Canada's Magna on Monday inched closer to clinching its Opel buy with approval from Spanish plant workers as the clock ticks down to a November 3 board meeting at which GM is set to decide on the deal.
Spain's Opel workers voted to accept Magna's plans for the carmaker, after tense negotiations with labor representatives. Their decision clears away one of the last obstacles standing in the way of a deal from the European point of view.
General Motors' board of directors still needs to vote in favor of the deal and set European Union concerns over the politics of its choice of buyer to rest.
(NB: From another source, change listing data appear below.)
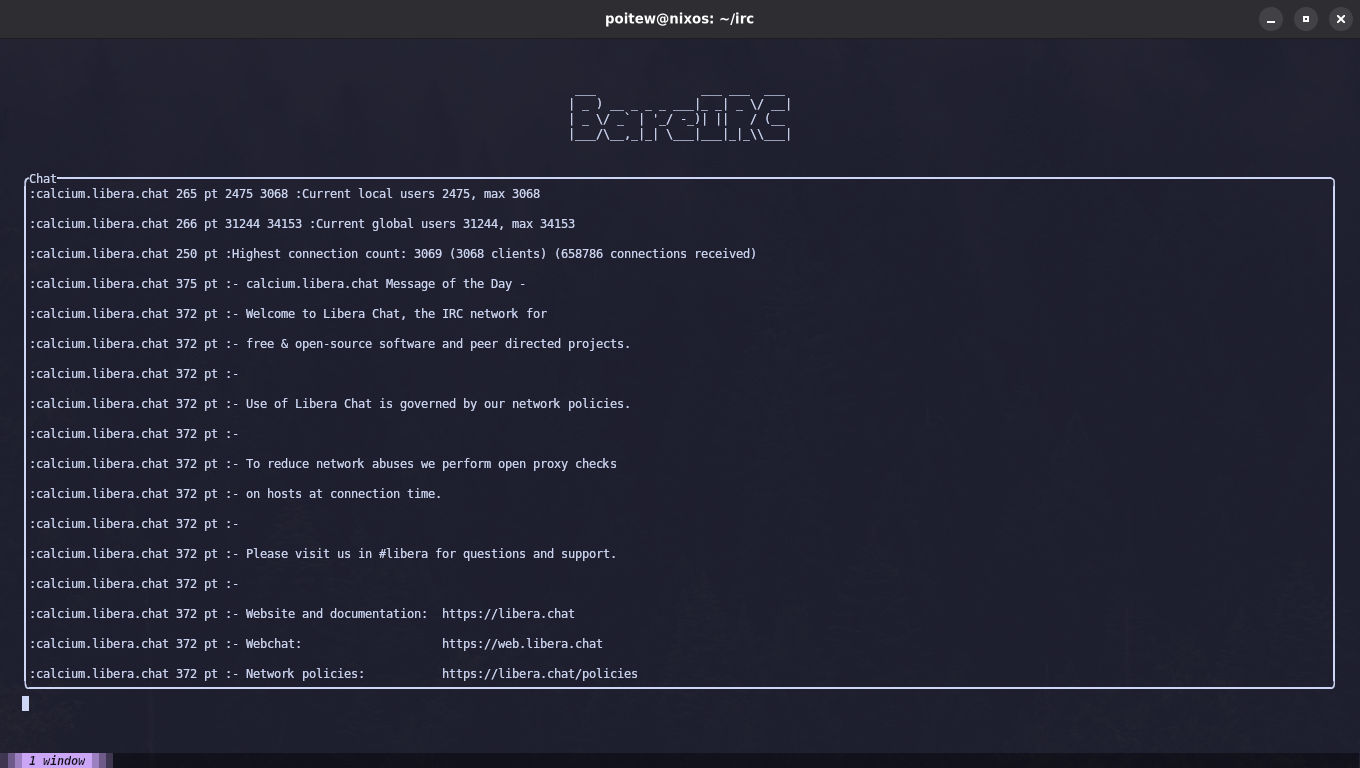
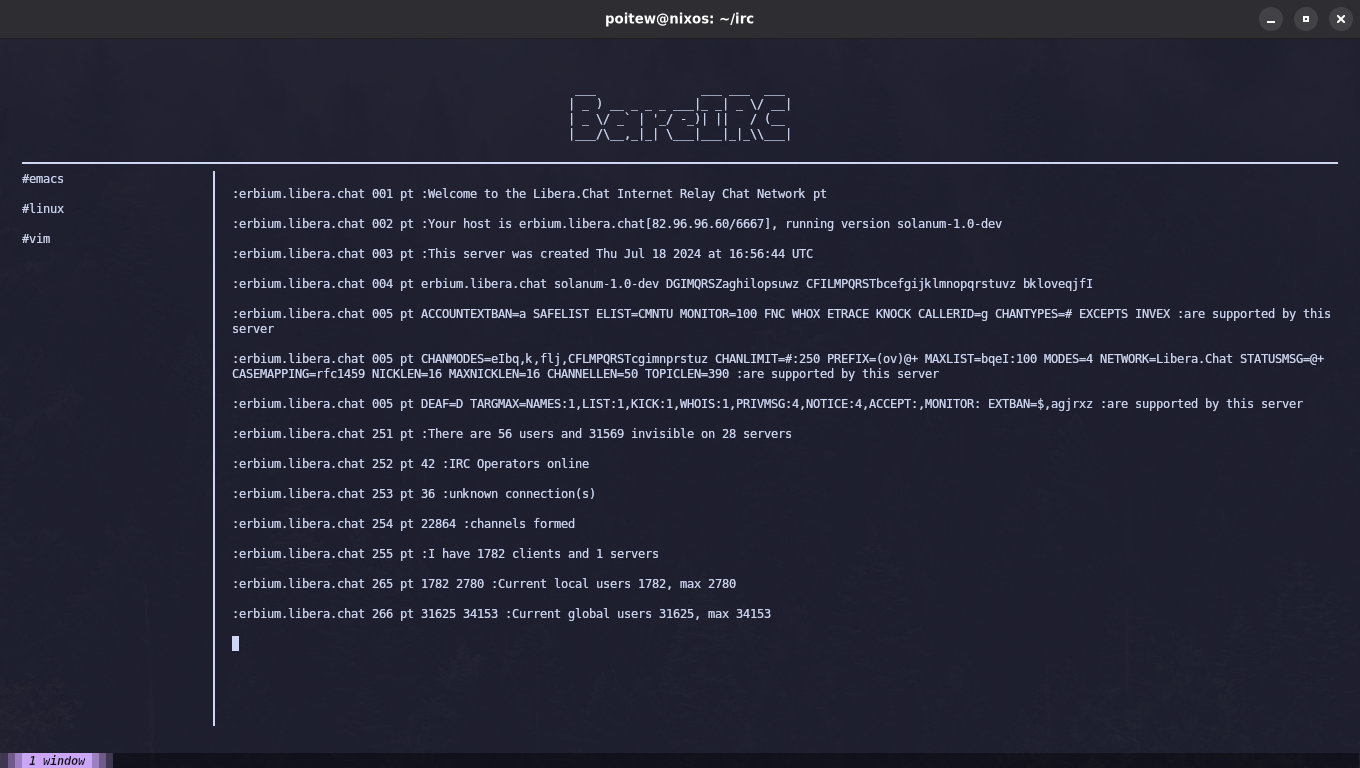
fix: lots of bugs

diff --git a/src/lib.rs b/src/lib.rs
@@ -34,6 +34,8 @@ pub struct IrcClient {
     pub active: bool,
     pub lines: Vec<String>,
     pub rx: Option<mpsc::Receiver<String>>,
+    pub channels: Vec<String>,
+    pub scroll_offset: u16,
     nick: String,
     username: String,
     realname: String,
@@ -45,12 +47,14 @@ impl IrcClient {
         let active = true;
         let lines: Vec<String> = Vec::new();
         let rx = None;
+        let channels: Vec<String> = Vec::new();
+        let scroll_offset = 0;
         let nick = String::new();
         let username = String::new();
         let realname = String::new();
         let connection = None;
 
-        IrcClient{ active, lines, rx, nick, username, realname, connection }
+        IrcClient{ active, lines, rx, channels, scroll_offset, nick, username, realname, connection }
     }
 
     pub fn parse_command(&self, input: &String) -> Result<Vec<String>, String> {
@@ -233,15 +237,17 @@ impl IrcClient {
         });
     }
     
-    fn with_stream<F>(&mut self, f: F)
+    fn with_stream<F>(&mut self, f: F) -> bool
     where
         F: FnOnce(&mut TcpStream),
     {
         if let Some(stream) = self.connection.as_mut() {
             f(stream);
+            true
         } 
         else {
             self.lines.push("You are not connected to any network!".to_string());
+            false
         }
     }
 
@@ -254,20 +260,20 @@ impl IrcClient {
 
 
     pub fn execute_help(&mut self) {
-        println!("\t/nick <nickname>: set personal nickname.");
-        println!("\t/user <username> <realname>: set personal username and realname.");
-        println!("\t/server <hostname>:<port>: join a network, requires to have nickname, username, and realname already set.");
-        println!("\t/join #<server>: join a server, all server must start with an hash sign.");
-        println!("\t/privmsg #<target> <message>: send a message in the specified server, or to the specified user.");
-        println!("\t/notice #<target> <message>: send a message in the specified server, or to the specified user.");
-        println!("\t/part #<server>: leave the specified <server>.");
-        println!("\t/quit #<reason>: leave the network, <reason> is mandatory.");
-        println!("\t/topic #<channel> #<topic>: changes the topic for the specified server (channel).");
-        println!("\t/who <target>: return a list of users who match <target>.");
-        println!("\t/whois <users>: print infos about the comma-separated list of users.");
-        println!("\t/list: list all the servers in the current network.");
-        println!("\t/kick <channel> <target> :<reason>: kick <target> from <channel> with the given <reason>.");
-        println!("\t/invite <nickname> <channel>: invite <nickname> to <channel>.");
+        self.lines.push("\t/nick <nickname>: set personal nickname.\n".to_string());
+        self.lines.push("\t/user <username> <realname>: set personal username and realname.\n".to_string());
+        self.lines.push("\t/server <hostname>:<port>: join a network, requires to have nickname, username, and realname already set.\n".to_string());
+        self.lines.push("\t/join #<server>: join a server, all server must start with an hash sign.\n".to_string());
+        self.lines.push("\t/privmsg #<target> <message>: send a message in the specified server, or to the specified user.\n".to_string());
+        self.lines.push("\t/notice #<target> <message>: send a message in the specified server, or to the specified user.\n".to_string());
+        self.lines.push("\t/part #<server>: leave the specified <server>.\n".to_string());
+        self.lines.push("\t/quit #<reason>: leave the network, <reason> is mandatory.\n".to_string());
+        self.lines.push("\t/topic #<channel> #<topic>: changes the topic for the specified server (channel).\n".to_string());
+        self.lines.push("\t/who <target>: return a list of users who match <target>.\n".to_string());
+        self.lines.push("\t/whois <users>: print infos about the comma-separated list of users.\n".to_string());
+        self.lines.push("\t/list: list all the servers in the current network.\n".to_string());
+        self.lines.push("\t/kick <channel> <target> :<reason>: kick <target> from <channel> with the given <reason>.\n".to_string());
+        self.lines.push("\t/invite <nickname> <channel>: invite <nickname> to <channel>.\n".to_string());
     }
 
 
@@ -304,42 +310,48 @@ impl IrcClient {
 
 
     pub fn execute_join(&mut self, channel: String) {
-        self.with_stream(|stream| {
+        if self.with_stream(|stream| {
             Self::send_command(stream, format!("JOIN {channel}"));
-        });
-
-        self.lines.push(format!("Joined {channel}"));
+        }) {
+            self.channels.push(channel.clone());
+            self.lines.push(format!("Joined {channel}"));
+        }
     }
 
 
     pub fn execute_part(&mut self, channel: String) {
-        self.with_stream(|stream| {
+        if self.with_stream(|stream| {
             Self::send_command(stream, format!("PART {channel}"));
-        });
-
-        self.lines.push(format!("You have left {channel}"));
+        }) {
+            if self.channels.contains(&channel) {
+                self.channels.retain(|c| c != &channel.to_string());
+                self.lines.push(format!("You have left {channel}"));
+            }
+        }
     }
 
 
     pub fn execute_privmsg(&mut self, target: String, message: String) {
-        let nick = self.nick.clone();
-
-        self.with_stream(|stream| {
+        if self.with_stream(|stream| {
             Self::send_command(stream, format!("PRIVMSG {target} :{message}"));
-        });
-
-        self.lines.push(format!("<{nick}> {target}: {message}"));
+        }) {
+            if self.channels.contains(&target) {
+                let nick = self.nick.clone();
+                self.lines.push(format!("<{nick}> {target}: {message}"));
+            }
+        }
     }
 
 
     pub fn execute_notice(&mut self, target: String, message: String) {
-        let nick = self.nick.clone();
-
-        self.with_stream(|stream| {
+        if self.with_stream(|stream| {
             Self::send_command(stream, format!("NOTICE {target} :{message}"));
-        });
-
-        self.lines.push(format!("<{nick}> {target}: {message}"));
+        }) {
+            if self.channels.contains(&target) {
+                let nick = self.nick.clone();
+                self.lines.push(format!("<{nick}> {target}: {message}"));
+            }
+        }
     }
 
 
@@ -349,6 +361,9 @@ impl IrcClient {
         });
 
         self.lines.push("Quitting...".to_string());
+
+        ratatui::restore();
+        std::process::exit(0);
     }
 
 
@@ -360,11 +375,13 @@ impl IrcClient {
 
 
     pub fn execute_topic(&mut self, channel: String, topic: String) {
-        self.with_stream(|stream| {
+        if self.with_stream(|stream| {
             Self::send_command(stream, format!("TOPIC {channel} {topic}"));
-        });
-
-        self.lines.push(format!("Change {channel} topic to '{topic}'"));
+        }) {
+            if self.channels.contains(&channel) {
+                self.lines.push(format!("Changed {channel} topic to '{topic}'"));
+            }
+        }
     }
 
 

diff --git a/src/main.rs b/src/main.rs
@@ -14,6 +14,7 @@ use ratatui::{
         Paragraph,
         Borders,
         Block,
+        Wrap,
     },
 
     crossterm::event::{
@@ -46,15 +47,15 @@ fn run(terminal: &mut DefaultTerminal, irc: &mut IrcClient) -> io::Result<()> {
         }
 
 
-        if irc.lines.len() > 25 {
-            irc.lines.drain(0..20);
+        if irc.lines.len() > 250 {
+            irc.lines.drain(0..50);
         }
 
 
         terminal.draw(|frame| {
             let vertical_layout = Layout::vertical([
-                Constraint::Percentage(20),
-                Constraint::Percentage(80),
+                Constraint::Percentage(15),
+                Constraint::Percentage(85),
             ]);
 
             let horizontal_layout = Layout::horizontal([
@@ -84,8 +85,12 @@ fn run(terminal: &mut DefaultTerminal, irc: &mut IrcClient) -> io::Result<()> {
                 .borders(Borders::BOTTOM)
             );
 
+
             let buf_content = irc.lines.join("\n");
-            let text = Paragraph::new(buf_content);
+            
+            let text = Paragraph::new(buf_content)
+            .wrap(Wrap { trim: false })
+            .scroll((irc.scroll_offset, 0));
 
             let buf_content = irc.channels.join("\n\n");
             let channels = Paragraph::new(buf_content).
@@ -106,6 +111,14 @@ fn run(terminal: &mut DefaultTerminal, irc: &mut IrcClient) -> io::Result<()> {
             if let Event::Key(key) = read()? {
                 if key.code == KeyCode::Esc {
                     irc.active = false;
+                }
+
+                if key.code == KeyCode::Up {
+                    irc.scroll_offset = irc.scroll_offset.saturating_sub(1);
+                }
+
+                if key.code == KeyCode::Down {
+                    irc.scroll_offset = irc.scroll_offset.saturating_add(1);
                 }
 
                 if key.code == KeyCode::Enter {

diff --git a/README.md b/README.md
@@ -8,9 +8,7 @@ Written in Rust...
 &nbsp;
 
 # Help
-
-To connect to any network you must firsthave a nickname, a username, and a realname.  
-To do so, simply use the `NICK` command, and the `USER` command.
+To connect to any network you must first set a nickname, a username, and a realname.
 
 &nbsp;
 
@@ -18,26 +16,50 @@ To do so, simply use the `NICK` command, and the `USER` command.
 
 Commands are case insensitive and start with the `/` character:
 +   `/nick <nickname>`: Set personal nickname.
+
 +   `/user <username> <realname>`: Set personal username and realname.
+
 +   `/server <hostname>:<port>`: Join a network, requires to have **nickname**, **username**, and **realname** already set.
+
 +   `/join #<server>`: Join a server, all server must start with an hash sign.
+
 +   `/privmsg #<target> <message>`: Send a message in the specified server, or to the specified user.
+
 +   `/notice #<target> <message>`: Send a message in the specified server, or to the specified user.
+
 +   `/part #<server>`: Leave the specified <server>.
+
 +   `/quit #<reason>`: Leave the network, <reason> is mandatory.
+
 +   `/topic #<channel> #<topic>`: Changes the topic for the specified server (channel).
+
 +   `/who <target>`: Return a list of users who match <target>.
+
 +   `/whois <users>`: Print infos about the comma-separated list of users.
+
 +   `/list`: List all the servers in the current network.
+
 +   `/kick <channel> <target> :<reason>`: Kick <target> from <channel> with the given <reason>.
+
 +   `/invite <nickname> <channel>`: Invite <nickname> to <channel>.
 
 
 Client side commands:
 +   `/exit`: Exits the client. Alternatively, pressing the <Esc> button does the same.
+
 +   `/help`: List all the available commands.
 
 &nbsp;
 
 # Keybinds
-+   `Esc`: exits the client. Alternatively, the `/exit` commands does the same.
++   `Esc`: Exits the client. Alternatively, the `/exit` commands does the same.
+
++   `Up`: Moves the chat up.
+
++   `Down`: Moves the chat down.
+
+&nbsp;
+
+# ToDo
++ Add autoscroll.
++ Proper TUI (colored usernames...).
It is due to make a decision at a regularly scheduled board meeting taking place next week.
Spain's unions had reached an initial agreement with Magna last week after the Canadian parts manufacturer agreed to keep the Figueruelas plant in northern Spain, which makes the Corsa, and to reduce proposed job cuts.
We decided to modify the plan Magna had for us, Ana Sanchez, one of the directors of CCOO, one of the two biggest unions at the Opel plant, told workers before the vote.
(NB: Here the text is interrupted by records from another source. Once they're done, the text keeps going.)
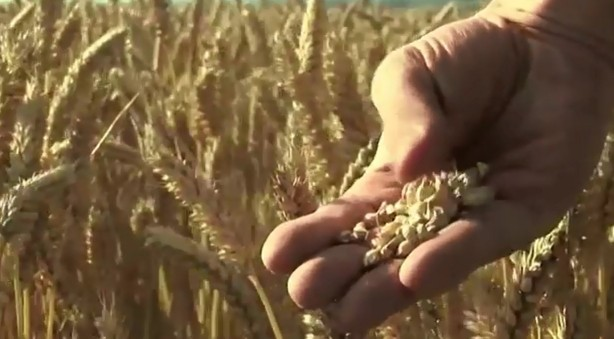
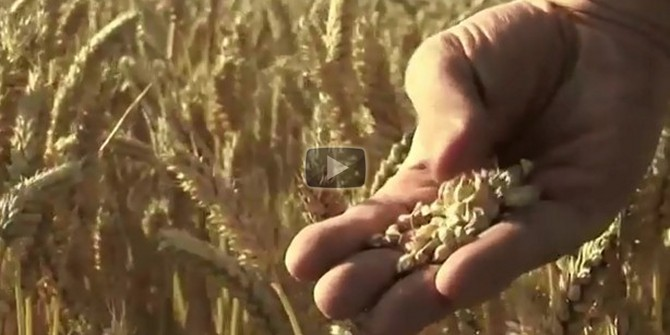
Implemented Problem page.

diff --git a/src/pages/problem/problem.html b/src/pages/problem/problem.html
@@ -10,5 +10,91 @@
   </ion-navbar>
 </ion-header>
 <ion-content>
+  <main>
+    <!-- Cleanse Image -->
+    <section>
+      <img sizes="(max-width: 1400px) 100vw" src="../../assets/imgs/cleanse-robyn-obrien/cleanse-robyn-obrien-1400.jpg" alt="Cleanse for a Healthier Life"
+        srcset="
+          ../../assets/imgs/cleanse-robyn-obrien/cleanse-robyn-obrien-400.jpg 400w,
+          ../../assets/imgs/cleanse-robyn-obrien/cleanse-robyn-obrien-854.jpg 854w,
+          ../../assets/imgs/cleanse-robyn-obrien/cleanse-robyn-obrien-1189.jpg 1189w,
+          ../../assets/imgs/cleanse-robyn-obrien/cleanse-robyn-obrien-1400.jpg 1400w" />
+    </section>
+    <article>
+      <ion-grid>
+        <!-- Fed Up -->
+        <ion-row>
+          <ion-col col-12 col-lg id="fedUp1">
+            <img src="../../assets/imgs/misc/fed-up.jpg" alt="Fed Up Video" (click)="openVideoModal('fed-up')" />
+          </ion-col>
+          <ion-col col-12 col-lg class="col-right">
+            <h1>FED UP</h1>
+            <p>
+              <span class="title">Fed Up</span> focuses on the OVERUSE OF SUGAR in our food supply by showing how the first dietary guidelines
+              issued by the U.S. government 30 years ago overlooked the role of dietary sugar in increasing risks of obesity,
+              diabetes, and its associated ill-health outcomes, particularly in children.</p>
+          </ion-col>
+          <ion-col col-12 col-lg id="fedUp2">
+            <img src="../../assets/imgs/misc/fed-up.jpg" alt="Fed Up Video" (click)="openVideoModal('fed-up')" />
+          </ion-col>
+        </ion-row>
+
+        <!-- Food Matters -->
+        <ion-row>
+          <ion-col col-12 col-lg id="foodMatters1">
+            <img src="../../assets/imgs/misc/food-matters.jpg" alt="Food Matters Video" (click)="openVideoModal('food-matters')" />
+          </ion-col>
+          <ion-col col-12 col-lg class="col-left">
+            <h1>FOOD MATTERS</h1>
+            <p>
+              <span class="title">Food Matters</span> sheds a spotlight on the trillion dollar worldwide sickness industry and how OVER FARMING
+              and BIG PHARMA has had a detrimental impact on our health. Putting the interest of PRIVATE PROFIT over PUBLIC
+              HEALTH.
+            </p>
+          </ion-col>
+          <ion-col col-12 col-lg id="foodMatters2">
+            <img src="../../assets/imgs/misc/food-matters.jpg" alt="Food Matters Video" (click)="openVideoModal('food-matters')" />
+          </ion-col>
+        </ion-row>
+
+        <!-- The Unhealthy Truth -->
+        <ion-row>
+          <ion-col col-12 col-lg id="unhealthyTruth1">
+            <img src="../../assets/imgs/misc/robyn.jpg" alt="The Unhealthy Truth Video" (click)="openVideoModal('unhealthy-truth')" />
+          </ion-col>
+          <ion-col col-12 col-lg class="col-right">
+            <h1>THE UNHEALTHY TRUTH</h1>
+            <p>
+              <span class="title">The Unhealthy Truth</span> is a call to action that shows how each of us can do our part and keep our own families
+              safe. Author Robyn O’Brien turns to accredited research conducted in Europe that confirms the toxicity of America’s
+              food supply, and investigates the relationship between Big Food and Big Money that has ensured that the United
+              States is one of the only developed countries in the world to allow hidden toxins in our food—toxins that are
+              increasingly being blamed for the alarming recent increases in allergies, A.D.H.D., cancer, and asthma among
+              our children.</p>
+          </ion-col>
+          <ion-col col-12 col-lg id="unhealthyTruth2">
+            <img src="../../assets/imgs/misc/robyn.jpg" alt="The Unhealthy Truth Video" (click)="openVideoModal('unhealthy-truth')" />
+          </ion-col>
+        </ion-row>
+
+        <!-- Why Diets Are Failing Us -->
+        <ion-row>
+          <ion-col col-12 col-lg id="dietsFailing1">
+            <img src="../../assets/imgs/misc/diets-failing.jpg" alt="Why Diets Are Failing Us Video" (click)="openVideoModal('diets-failing')" />
+          </ion-col>
+          <ion-col col-12 col-lg class="col-left">
+            <h1>WHY DIETS ARE FAILING US</h1>
+            <p>Peter Greenlaw is the author of the best-selling book,
+              <span class="title">Why Diets are failing us.</span> He discusses the challenges of Toxicity, Deficiency and GMO’s and their implications
+              on our health. He also highlights the alarming concern of how there are over 100,000 chemicals in commercial
+              use in North America today and less than 560 have ever been tested for human exposure or consumption.</p>
+          </ion-col>
+          <ion-col col-12 col-lg id="dietsFailing2">
+            <img src="../../assets/imgs/misc/diets-failing.jpg" alt="Why Diets Are Failing Us Video" (click)="openVideoModal('diets-failing')" />
+          </ion-col>
+        </ion-row>
+      </ion-grid>
+    </article>
+  </main>
   <get-footer></get-footer>
 </ion-content>

diff --git a/src/pages/problem/problem.ts b/src/pages/problem/problem.ts
@@ -1,5 +1,5 @@
 import { Component } from "@angular/core";
-import { IonicPage, NavController, NavParams } from "ionic-angular";
+import { IonicPage, NavController, ModalController } from "ionic-angular";
 
 @IonicPage()
 @Component({
@@ -7,5 +7,49 @@ import { IonicPage, NavController, NavParams } from "ionic-angular";
   templateUrl: "problem.html"
 })
 export class ProblemPage {
-  constructor(public navCtrl: NavController, public navParams: NavParams) {}
+  constructor(
+    public navCtrl: NavController,
+    private modalCtrl: ModalController
+  ) {}
+
+  openVideoModal(video: string) {
+    var data: any;
+
+    switch (video) {
+      case "fed-up":
+        data = {
+          name: "Fed Up",
+          url:
+            "https://firebasestorage.googleapis.com/v0/b/globalexecteam-2018.appspot.com/o/videos%2FFED-UP-Official-Trailer-YouTube-480p.mp4?alt=media&token=9f1c7ac9-0ad6-4445-9246-e7221bf4d1f3"
+        };
+        break;
+
+      case "food-matters":
+        data = {
+          name: "Food Matters",
+          url:
+            "https://firebasestorage.googleapis.com/v0/b/globalexecteam-2018.appspot.com/o/videos%2FFood-Matters-Official-Trailer-YouTube-360p.mp4?alt=media&token=f9979ac5-c7e2-45f3-b195-373f6dbc2e11"
+        };
+        break;
+
+      case "unhealthy-truth":
+        data = {
+          name: "The Unhealthy Truth",
+          url:
+            "https://firebasestorage.googleapis.com/v0/b/globalexecteam-2018.appspot.com/o/videos%2FRobyn-O39Brien-_-TEDxAustin-2011-YouTube-360p.mp4?alt=media&token=13dbeda6-9c44-4cfd-a827-d588c4222738"
+        };
+        break;
+
+      case "diets-failing":
+        data = {
+          name: "Why Diets Fail",
+          url:
+            "https://firebasestorage.googleapis.com/v0/b/globalexecteam-2018.appspot.com/o/videos%2FWhy-Diets-Are-Failing-Us---YouTube-(480p).mp4?alt=media&token=4a612f00-e307-48b1-a85d-5955e604e8c9"
+        };
+        break;
+    }
+
+    const myModal = this.modalCtrl.create("VideoModalPage", data);
+    myModal.present();
+  }
 }

diff --git a/src/pages/problem/problem.scss b/src/pages/problem/problem.scss
@@ -1,3 +1,86 @@
 page-problem {
+  article {
+    max-width: 95vw;
+    margin-left: auto;
+    margin-right: auto;
+  }
 
+  main {
+    margin-bottom: 20px;
+  }
+
+  p {
+    text-align: justify;
+    letter-spacing: 0.1em;
+  }
+
+  ion-col img {
+    box-shadow: 0px 0px 30px black;
+  }
+
+  .title {
+    font-style: italic;
+  }
+
+  ion-row {
+    border-bottom: 1px solid #aaa;
+    margin-bottom: 5px;
+    padding-bottom: 20px;
+  }
+
+  #fedUp1,
+  #foodMatters1,
+  #unhealthyTruth1,
+  #dietsFailing1 {
+    display: none;
+  }
+
+  #fedUp2,
+  #foodMatters2,
+  #unhealthyTruth2,
+  #dietsFailing2 {
+    display: block;
+  }
+
+  @media (min-width: 768px) {
+    article {
+      max-width: 85vw;
+      margin-left: auto;
+      margin-right: auto;
+    }
+  }
+
+  @media (min-width: 992px) {
+    article {
+      max-width: 75vw;
+      margin-left: auto;
+      margin-right: auto;
+    }
+
+    ion-col img {
+      margin-top: 20px;
+    }
+
+    .col-right {
+      margin-left: 20px;
+    }
+
+    .col-left {
+      margin-right: 20px;
+    }
+
+    #fedUp1,
+    #foodMatters2,
+    #unhealthyTruth1,
+    #dietsFailing2 {
+      display: block;
+    }
+
+    #fedUp2,
+    #foodMatters1,
+    #unhealthyTruth2,
+    #dietsFailing1 {
+      display: none;
+    }
+  }
 }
Also on Monday, Magna and its Russian partner Sberbank notified European Union antitrust regulators of their plan to buy a majority stake in the General Motors unit.
The European Commission set a November 27 deadline for it to decide whether to approve the takeover, according to its daily list of planned mergers under review.
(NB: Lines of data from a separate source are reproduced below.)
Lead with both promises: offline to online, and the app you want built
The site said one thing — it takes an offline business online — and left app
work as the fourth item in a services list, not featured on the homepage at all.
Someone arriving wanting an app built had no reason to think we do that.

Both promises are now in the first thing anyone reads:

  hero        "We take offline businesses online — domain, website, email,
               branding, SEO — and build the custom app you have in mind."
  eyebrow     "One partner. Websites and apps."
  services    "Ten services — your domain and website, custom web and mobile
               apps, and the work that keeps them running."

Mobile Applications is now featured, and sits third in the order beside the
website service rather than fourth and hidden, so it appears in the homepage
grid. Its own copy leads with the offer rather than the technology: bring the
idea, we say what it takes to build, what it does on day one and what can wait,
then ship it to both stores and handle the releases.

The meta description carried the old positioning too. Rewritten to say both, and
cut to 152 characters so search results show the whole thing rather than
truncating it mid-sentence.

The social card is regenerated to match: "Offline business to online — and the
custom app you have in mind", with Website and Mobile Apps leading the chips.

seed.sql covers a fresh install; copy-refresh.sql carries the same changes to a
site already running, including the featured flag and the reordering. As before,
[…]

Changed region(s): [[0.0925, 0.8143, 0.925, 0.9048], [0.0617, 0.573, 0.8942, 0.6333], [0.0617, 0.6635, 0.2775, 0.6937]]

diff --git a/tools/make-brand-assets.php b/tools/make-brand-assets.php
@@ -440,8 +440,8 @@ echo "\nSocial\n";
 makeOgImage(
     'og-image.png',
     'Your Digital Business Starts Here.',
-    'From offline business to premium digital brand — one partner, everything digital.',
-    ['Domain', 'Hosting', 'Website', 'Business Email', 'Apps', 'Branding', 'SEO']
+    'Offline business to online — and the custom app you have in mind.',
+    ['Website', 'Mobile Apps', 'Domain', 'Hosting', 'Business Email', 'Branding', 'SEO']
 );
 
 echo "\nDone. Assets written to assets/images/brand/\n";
The European Commission has been keeping a close eye on the transaction to ensure state aid is not misused for political purposes. Magna had won approval from Berlin -- Germany is home to around half of Opel's 50,000 workers -- by proposing to keep all four Opel plants in Germany open.
A spokesman for the German economy ministry told reporters that Berlin was not aware of any problems that might stop the sale of Opel to Magna.
There are no new problems, the spokesman said.
GM's 13-member board agreed to sell Opel in September, but European Union regulators have asked GM to confirm it would make the same decision knowing that 4.5 billion euros in state aid promised by Germany would go to any buyer of Opel.
(Additional reporting by Hans-Edzard Busemann in Berlin; writing by Helen Massy-Beresford; editing by Karen Foster)